Bill Bonnar explains the path China is on and the challenges it faces
The People’s Republic of China (PRC) celebrates its seventieth birthday this year. It’s moved from being a war-ravaged vassal of western imperialism to the world’s second largest economy. What are socialists to make of this? Analysis is often like this. From 1949-1978, the Chinese Communist Party (CCP) oversaw the greatest socialist revolution in history. Since 1978, it has overseen the greatest capitalist revolution in history. In the latter, if China has undergone a capitalist transformation, it is like no other such transformation we have ever witnessed. A ‘socialist market economy’ overwhelmingly owned and controlled by the state, an economy where centralised planning still predominates over the market and where the state remains the principal driving force in economic development. All overseen by the CCP which states the process currently being taken is part of the overall aim of building socialism.
To understand PRC history, one has to understand the CCP’s history. When it emerged victorious from the civil war in 1949, it was not a conventional political party. In fact, it was more like a broad-based national liberation movement. Interestingly, the first PRC constitution stated the CPC was the leading force in society at the head of an alliance of workers, peasants and domestic bourgeoisie. Once the PRC was established, an immense division opened up about the way forward and would engulf Chinese politics for the next 30 years.
The party split into two factions often referred to as the ‘Maoists’ and the ‘Capitalist Roaders’. For the Maoists, things were simple. The 1949 revolution was socialist and quickly established a socialist system. Which meant that China could now move forward to the establishment of a more communist system although one based primarily on a rural society. For the Capitalist Roaders, around Deng Yiaping, this was nonsense.

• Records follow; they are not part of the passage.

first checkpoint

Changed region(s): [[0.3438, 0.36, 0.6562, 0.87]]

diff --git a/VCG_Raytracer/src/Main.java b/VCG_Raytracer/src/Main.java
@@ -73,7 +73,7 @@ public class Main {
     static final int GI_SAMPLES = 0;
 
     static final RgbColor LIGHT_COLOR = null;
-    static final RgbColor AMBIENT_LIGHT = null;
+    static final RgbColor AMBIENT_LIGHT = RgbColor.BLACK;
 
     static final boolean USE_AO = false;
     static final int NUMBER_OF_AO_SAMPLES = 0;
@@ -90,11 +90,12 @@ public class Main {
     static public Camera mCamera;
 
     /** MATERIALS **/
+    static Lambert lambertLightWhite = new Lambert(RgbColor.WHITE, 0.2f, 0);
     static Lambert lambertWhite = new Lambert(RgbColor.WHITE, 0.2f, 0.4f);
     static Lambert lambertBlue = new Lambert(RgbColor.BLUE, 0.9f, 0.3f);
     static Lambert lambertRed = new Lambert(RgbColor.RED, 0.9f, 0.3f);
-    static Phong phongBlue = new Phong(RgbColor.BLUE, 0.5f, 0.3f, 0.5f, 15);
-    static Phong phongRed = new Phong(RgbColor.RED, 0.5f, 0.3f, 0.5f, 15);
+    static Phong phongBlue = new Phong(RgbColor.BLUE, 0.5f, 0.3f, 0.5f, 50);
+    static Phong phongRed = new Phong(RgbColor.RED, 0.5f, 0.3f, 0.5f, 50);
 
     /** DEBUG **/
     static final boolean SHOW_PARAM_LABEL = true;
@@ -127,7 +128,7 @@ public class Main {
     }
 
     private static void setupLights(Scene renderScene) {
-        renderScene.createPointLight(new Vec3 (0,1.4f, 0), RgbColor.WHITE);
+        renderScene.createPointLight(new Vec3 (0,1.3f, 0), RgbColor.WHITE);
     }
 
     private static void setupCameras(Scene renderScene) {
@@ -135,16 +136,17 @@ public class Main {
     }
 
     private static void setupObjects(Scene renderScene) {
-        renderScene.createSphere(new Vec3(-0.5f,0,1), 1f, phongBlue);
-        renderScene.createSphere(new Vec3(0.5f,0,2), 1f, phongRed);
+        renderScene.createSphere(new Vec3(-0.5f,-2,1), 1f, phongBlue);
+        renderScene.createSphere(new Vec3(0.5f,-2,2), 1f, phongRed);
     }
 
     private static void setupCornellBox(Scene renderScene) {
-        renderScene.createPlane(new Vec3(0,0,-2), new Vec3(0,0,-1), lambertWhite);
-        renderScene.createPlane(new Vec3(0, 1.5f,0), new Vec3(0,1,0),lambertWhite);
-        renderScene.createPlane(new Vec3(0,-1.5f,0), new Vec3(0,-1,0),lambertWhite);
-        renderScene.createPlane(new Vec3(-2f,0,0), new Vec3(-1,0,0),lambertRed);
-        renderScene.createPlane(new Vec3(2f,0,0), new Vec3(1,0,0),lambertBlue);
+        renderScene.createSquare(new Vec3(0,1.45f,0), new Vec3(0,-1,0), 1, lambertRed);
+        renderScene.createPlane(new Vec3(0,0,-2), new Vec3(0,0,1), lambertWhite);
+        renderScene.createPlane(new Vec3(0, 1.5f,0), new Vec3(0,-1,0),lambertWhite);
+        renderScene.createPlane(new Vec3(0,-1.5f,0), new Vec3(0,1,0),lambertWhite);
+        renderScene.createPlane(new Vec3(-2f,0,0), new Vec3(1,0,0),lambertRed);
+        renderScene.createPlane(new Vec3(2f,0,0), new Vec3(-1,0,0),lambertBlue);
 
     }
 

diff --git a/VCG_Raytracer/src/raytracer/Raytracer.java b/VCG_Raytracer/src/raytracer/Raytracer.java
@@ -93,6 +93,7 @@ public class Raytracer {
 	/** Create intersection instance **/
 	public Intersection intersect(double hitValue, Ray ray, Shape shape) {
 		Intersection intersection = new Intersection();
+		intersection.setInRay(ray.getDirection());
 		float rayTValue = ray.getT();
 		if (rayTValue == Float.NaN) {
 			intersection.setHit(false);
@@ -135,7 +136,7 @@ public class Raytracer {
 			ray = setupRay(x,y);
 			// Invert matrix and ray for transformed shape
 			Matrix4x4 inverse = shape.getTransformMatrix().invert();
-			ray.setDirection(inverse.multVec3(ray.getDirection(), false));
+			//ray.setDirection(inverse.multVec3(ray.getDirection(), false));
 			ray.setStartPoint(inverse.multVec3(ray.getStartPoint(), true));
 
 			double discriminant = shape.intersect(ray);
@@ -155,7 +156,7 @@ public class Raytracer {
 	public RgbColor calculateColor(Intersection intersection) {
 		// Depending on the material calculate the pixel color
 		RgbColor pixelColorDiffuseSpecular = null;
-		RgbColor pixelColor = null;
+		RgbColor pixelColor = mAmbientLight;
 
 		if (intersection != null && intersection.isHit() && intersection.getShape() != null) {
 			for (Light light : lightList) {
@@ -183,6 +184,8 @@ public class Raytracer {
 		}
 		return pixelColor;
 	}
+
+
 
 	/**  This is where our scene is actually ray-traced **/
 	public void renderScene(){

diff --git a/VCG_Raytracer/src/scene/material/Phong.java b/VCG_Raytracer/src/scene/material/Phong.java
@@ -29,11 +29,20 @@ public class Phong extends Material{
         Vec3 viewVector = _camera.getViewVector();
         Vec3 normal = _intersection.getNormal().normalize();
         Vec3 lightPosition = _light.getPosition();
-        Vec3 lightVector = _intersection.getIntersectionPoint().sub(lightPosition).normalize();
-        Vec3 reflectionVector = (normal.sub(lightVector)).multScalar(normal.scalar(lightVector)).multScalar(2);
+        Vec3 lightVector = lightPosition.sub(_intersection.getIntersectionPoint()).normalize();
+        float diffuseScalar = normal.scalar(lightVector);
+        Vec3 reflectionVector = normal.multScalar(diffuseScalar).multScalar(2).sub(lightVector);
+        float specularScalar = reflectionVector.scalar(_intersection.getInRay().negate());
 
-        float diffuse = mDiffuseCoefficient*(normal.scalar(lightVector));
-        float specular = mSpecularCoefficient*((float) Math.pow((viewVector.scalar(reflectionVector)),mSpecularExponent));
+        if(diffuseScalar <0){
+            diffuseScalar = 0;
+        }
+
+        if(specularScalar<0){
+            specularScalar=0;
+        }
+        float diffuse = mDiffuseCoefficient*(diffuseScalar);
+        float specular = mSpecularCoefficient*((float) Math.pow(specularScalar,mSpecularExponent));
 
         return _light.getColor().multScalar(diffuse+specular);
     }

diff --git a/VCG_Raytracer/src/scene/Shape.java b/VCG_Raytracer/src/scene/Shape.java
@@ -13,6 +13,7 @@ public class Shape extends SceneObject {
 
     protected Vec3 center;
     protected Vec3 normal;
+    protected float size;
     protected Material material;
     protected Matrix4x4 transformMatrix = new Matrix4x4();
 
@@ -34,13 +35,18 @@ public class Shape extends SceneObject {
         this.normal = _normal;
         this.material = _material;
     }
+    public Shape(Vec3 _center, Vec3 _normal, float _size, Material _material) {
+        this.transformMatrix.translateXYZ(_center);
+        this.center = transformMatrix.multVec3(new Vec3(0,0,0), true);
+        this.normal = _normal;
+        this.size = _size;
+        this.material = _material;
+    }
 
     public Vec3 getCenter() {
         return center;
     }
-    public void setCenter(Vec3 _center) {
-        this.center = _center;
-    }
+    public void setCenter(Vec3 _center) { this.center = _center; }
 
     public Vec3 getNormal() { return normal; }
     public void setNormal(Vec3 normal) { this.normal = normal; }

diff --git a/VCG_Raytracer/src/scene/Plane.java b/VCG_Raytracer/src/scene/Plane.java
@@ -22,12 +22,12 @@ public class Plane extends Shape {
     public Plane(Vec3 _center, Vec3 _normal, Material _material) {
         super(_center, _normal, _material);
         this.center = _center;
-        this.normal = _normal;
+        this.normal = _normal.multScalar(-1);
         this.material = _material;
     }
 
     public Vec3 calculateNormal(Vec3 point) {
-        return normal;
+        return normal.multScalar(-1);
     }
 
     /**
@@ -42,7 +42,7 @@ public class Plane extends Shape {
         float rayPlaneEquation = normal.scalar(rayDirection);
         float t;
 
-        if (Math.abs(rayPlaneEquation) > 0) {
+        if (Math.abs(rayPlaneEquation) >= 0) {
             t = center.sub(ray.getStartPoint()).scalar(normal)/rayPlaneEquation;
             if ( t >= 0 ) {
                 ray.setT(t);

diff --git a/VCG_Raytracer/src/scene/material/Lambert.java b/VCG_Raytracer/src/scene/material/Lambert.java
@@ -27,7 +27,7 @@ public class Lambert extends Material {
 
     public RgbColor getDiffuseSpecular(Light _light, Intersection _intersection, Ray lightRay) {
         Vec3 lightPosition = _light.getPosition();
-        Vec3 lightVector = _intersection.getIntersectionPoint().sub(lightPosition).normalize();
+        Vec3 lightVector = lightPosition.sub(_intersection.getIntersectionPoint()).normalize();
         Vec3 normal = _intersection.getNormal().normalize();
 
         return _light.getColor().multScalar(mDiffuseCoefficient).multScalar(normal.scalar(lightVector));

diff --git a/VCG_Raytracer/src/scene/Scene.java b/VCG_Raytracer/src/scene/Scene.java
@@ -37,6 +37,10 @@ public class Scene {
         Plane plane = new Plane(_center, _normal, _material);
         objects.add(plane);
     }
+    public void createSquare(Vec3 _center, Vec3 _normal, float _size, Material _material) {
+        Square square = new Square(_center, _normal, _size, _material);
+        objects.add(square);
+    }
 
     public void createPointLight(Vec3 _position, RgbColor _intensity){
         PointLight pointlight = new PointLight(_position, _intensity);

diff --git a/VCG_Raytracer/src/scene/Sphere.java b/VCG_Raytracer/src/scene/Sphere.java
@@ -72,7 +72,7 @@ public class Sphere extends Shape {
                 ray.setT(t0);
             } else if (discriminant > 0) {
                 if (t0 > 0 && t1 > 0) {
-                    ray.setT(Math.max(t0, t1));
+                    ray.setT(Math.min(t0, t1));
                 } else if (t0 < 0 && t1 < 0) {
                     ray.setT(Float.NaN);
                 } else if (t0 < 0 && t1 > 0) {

For them the 1949 revolution was simply the completion of the earlier revolution of 1911 whose aims were the establishment of a modern republic and to reverse the defeats suffered at the hands of western imperialism. The 1949 revolution by definition could not be socialist because socialism is a system created by the overthrow of capitalism. For them pre-revolutionary China was not capitalist and, therefore, China needed to go through a period of capitalist style development to transform the country into a modern state. The key measure would be the change from a predominately rural to a predominately urban society; something achieved in the past decade.
This division convulsed Chinese politics, reaching its peak during the Cultural Revolution from 1966-1970. However, by 1976 the Capitalist Roaders had triumphed and set about their plans. In 1978, they launched the ‘Four Great Modernisations’; which is what we have witnessed in China for the past 40 years.
Today, it is the world’s largest manufacturing economy. It is an economy with the outward appearance of capitalism. Yet, all large manufacturing companies are, to a greater or lesser extent, state-owned and controlled with the profits mostly going to the state. The private sector, in the conventional sense, is relatively small and is overwhelmingly located in small businesses and in the rural economy. Foreign investment is marginal and tightly restricted and controlled through the system of joint-stock companies partly owned by the government. Some western economists had believed that all this would eventually lead to the rise of a more recognisable capitalist economy yet there is little evidence of this. In fact, as the economy has grown and become more diverse, the main thrust of government policy appears to one of consolidating state control.
China is governed by a centralised one-party state. This has led some western commentators to argue for the overthrow of the CPC and that China must move towards some kind of western style multi-party democracy. This demonstrates an ignorance of Chinese politics, culture and society bordering on stupidity. For most Chinese, the CPC is the current incarnation of the Chinese state – more like a civil service than a political party. In China, the state is revered as the foundation stone of Chinese culture and civilisation, the guarantor of stability and the defence against chaos. For most, the idea of overthrowing the CPC means overthrowing the state.
The issues are, rather, of democracy and civil rights. China is not and never has been a democracy and has little tradition of human rights (individual, community, workers). Bringing about a civil rights-based political system is its greatest political challenge. When China was primarily a rural society, this was difficult with a largely traditional, socially conservative population. Most Chinese now are better educated, have more of a world outlook, live in an urban setting and are now more likely to demand greater civil rights.
By any definition, China is a success story. In a single generation, there has been a transformation on a scale unparalleled in human history, transforming the lives of the Chinese people for the better. The present course is set to continue for the indefinite future. There will, of course, be many challenges which include the following.
What will be the future balance between an increasingly diverse and complex economy and centralised state? What will be the state’s response to the growing demands for more civil rights and how will it respond if these campaigns take on an organised and mass form? Can China maintain the growth rates of the last few decades and should it? How will it deal with the consequences of rapid economic development on climate change? How will it exercise its increasing role as a global super power?
For socialists, does this represent a model for the transition to socialism and at what stage, if ever, does this transition period end and socialism be established? This is all debatable but what is clear is that we will debating China for years to come. As Martin Jacques said in his When China Rules the World: ‘if the 19th century belonged to Britain and the 20th century belonged to America then the 21st century will belong to China’.
Bill Bonnar is a member of the editorial committee of Scottish Left Review